Physics at Virginia
One of the most fascinating biological phenomena is the self-organization of individual members of a species moving in unison with one another, forming elegant and coherent aggregation patterns. Schools of fish, flocks of birds and swarms of insects arise in response to external stimuli or by direct interaction, and are able to fulfill tasks much more efficiently than single agents. How do these patterns arise? What are their properties? How are individual characteristics linked to collective behaviors? In this talk we discuss various aspects of biological swarming by investigating a non-linear system of self propelled agents that interact via pairwise attractive and repulsive potentials. We are able to predict distinct aggregation morphologies, such as flocks and vortices, and by utilizing statistical mechanics tools, to relate the interaction potential to the collapsing or dispersing behavior of aggregates as the number of constituents increases.
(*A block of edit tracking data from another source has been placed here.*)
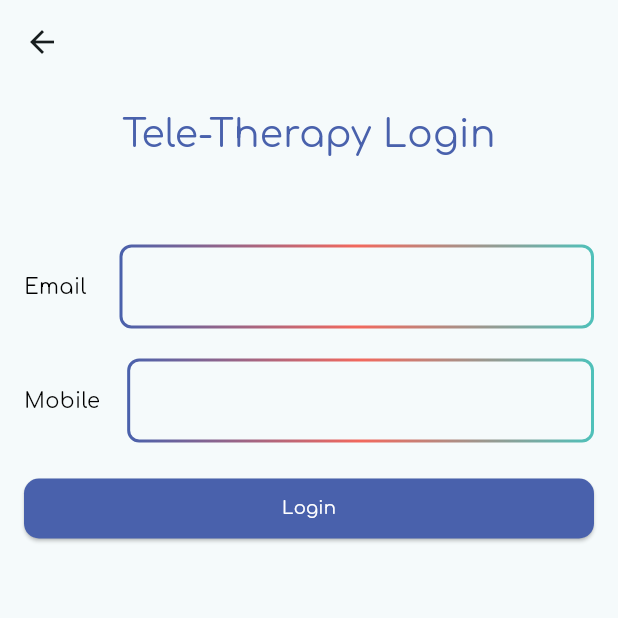
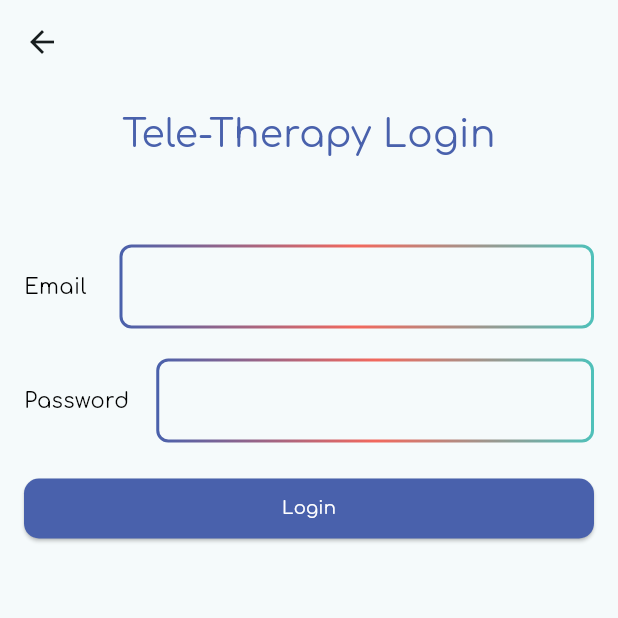
Before and after one commit to Shaliniyadav8130/conscious_leap, a Flutter app: the login screen opened directly, on a phone screen of 412 x 824 dp, the top half of it. Run offline on Flutter 3.47's test engine with Material 2 defaults, Android fonts, the light colour scheme and no system bars; our stand-ins replace animated_splash_screen, cloud_firestore, file_picker, firebase_auth, firebase_core, firebase_database and 4 more; accounts and stored records are empty.

Commit message:
login updated

```diff
--- a/lib/login.dart
+++ b/lib/login.dart
@@ -16,10 +16,10 @@ class login extends StatefulWidget {
 class _loginState extends State<login> {
   //final controller = Get.put(SignUpController());
   final email = TextEditingController();
-  final phone = TextEditingController();
+  final password = TextEditingController();
   final _formKey = GlobalKey<FormState>();
   String Email="";
-  String Phone="";
+  String Password="";
 
 
   @override
@@ -71,13 +71,13 @@ class _loginState extends State<login> {
                   Row(
                     mainAxisAlignment: MainAxisAlignment.center,
                     children: [
-                      Text("Mobile",style: TextStyle(color: Colors.black,fontFamily:'Comforta'),),
+                      Text("Password",style: TextStyle(color: Colors.black,fontFamily:'Comforta'),),
                       SizedBox(
                         width: 18,
                       ),
                          Expanded(
                            child:TextFormField(
-                          controller: phone,
+                          controller: password,
                            decoration: InputDecoration(
 
                              border: GradientOutlineInputBorder(
@@ -111,7 +111,7 @@ class _loginState extends State<login> {
                         if(_formKey.currentState!.validate()){
                           setState(() {
                             Email=email.text.trim();
-                            Phone=phone.text.trim();
+                            Password=password.text.trim();
 
                           });
                           signinUser();
@@ -136,7 +136,7 @@ class _loginState extends State<login> {
     // ScaffoldMessenger.of(context).showSnackBar(SnackBar(content: Text(""+Phone+Email)));
 
     try{
-      UserCredential userCredential=await FirebaseAuth.instance.signInWithEmailAndPassword(email:Email, password:Phone);
+      UserCredential userCredential=await FirebaseAuth.instance.signInWithEmailAndPassword(email:Email, password:Password);
       print(userCredential);
       ScaffoldMessenger.of(context).showSnackBar(SnackBar(content: Text("Login succesfully")));
       Navigator.push(context, MaterialPageRoute(builder: (context) => Analysis_Report()));
```
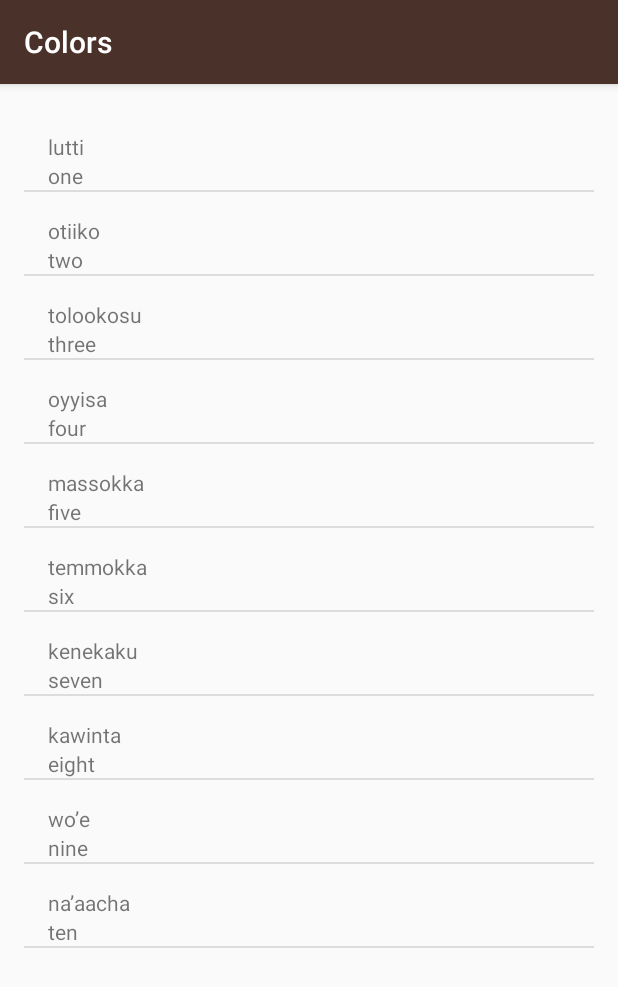
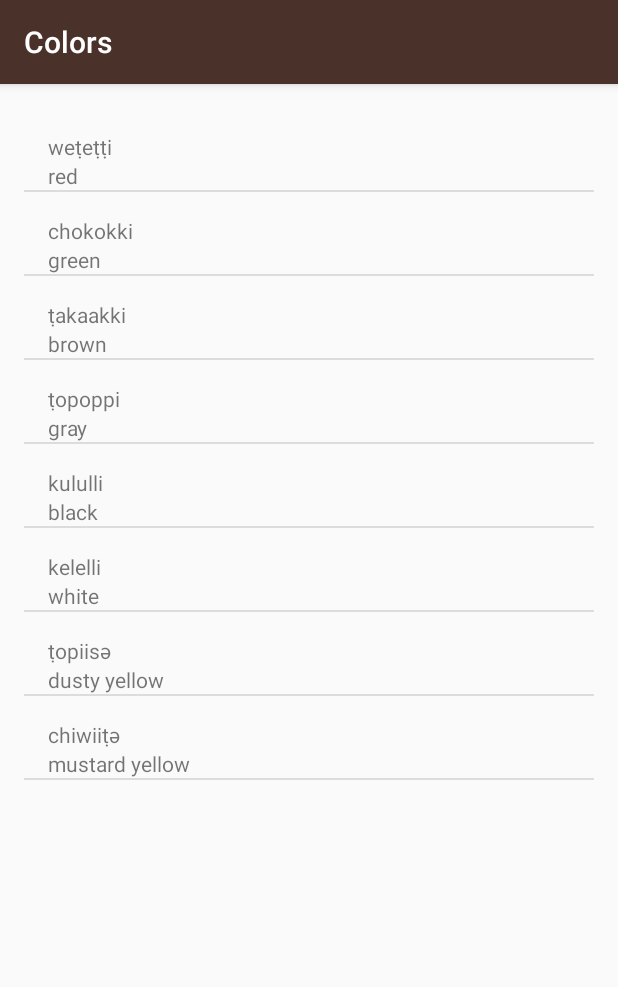
Before and after one commit to joel-g/miwok, an Android app: the ColorsActivity screen opened directly, with no data from a screen before it, on a phone screen of 412 x 824 dp. Shown: the top 987 px of the screen. Run offline under Robolectric (Android 15) with nearby library versions, the phone set to English and light mode, and no system bars.

Commit message:
adds color words

```diff
--- a/app/src/main/java/com/example/android/miwok/ColorsActivity.java
+++ b/app/src/main/java/com/example/android/miwok/ColorsActivity.java
@@ -15,16 +15,14 @@
 
         ArrayList<Word> words = new ArrayList<Word>();
 
-        words.add(new Word("one", "lutti"));
-        words.add(new Word("two", "otiiko"));
-        words.add(new Word("three", "tolookosu"));
-        words.add(new Word("four", "oyyisa"));
-        words.add(new Word("five", "massokka"));
-        words.add(new Word("six", "temmokka"));
-        words.add(new Word("seven", "kenekaku"));
-        words.add(new Word("eight", "kawinta"));
-        words.add(new Word("nine", "wo’e"));
-        words.add(new Word("ten", "na’aacha"));
+        words.add(new Word("red", "weṭeṭṭi"));
+        words.add(new Word("green", "chokokki"));
+        words.add(new Word("brown", "ṭakaakki"));
+        words.add(new Word("gray", "ṭopoppi"));
+        words.add(new Word("black", "kululli"));
+        words.add(new Word("white", "kelelli"));
+        words.add(new Word("dusty yellow", "ṭopiisә"));
+        words.add(new Word("mustard yellow", "chiwiiṭә"));
 
         WordAdapter wordAdapter = new WordAdapter(this, words);
 
```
We also discuss passage to the continuum and possible applications of this work to the development of artificial swarming teams.
Condensed Matter Seminar
Monday, February 5, 2007
3:30 PM
Physics Building, Room 204
Note special date.
Note special room.

 Add to your calendar

To add a speaker, send an email to phys-speakers@Virginia.EDU. Please include the seminar type (e.g. Condensed Matter Seminars), date, name of the speaker, title of talk, and an abstract (if available).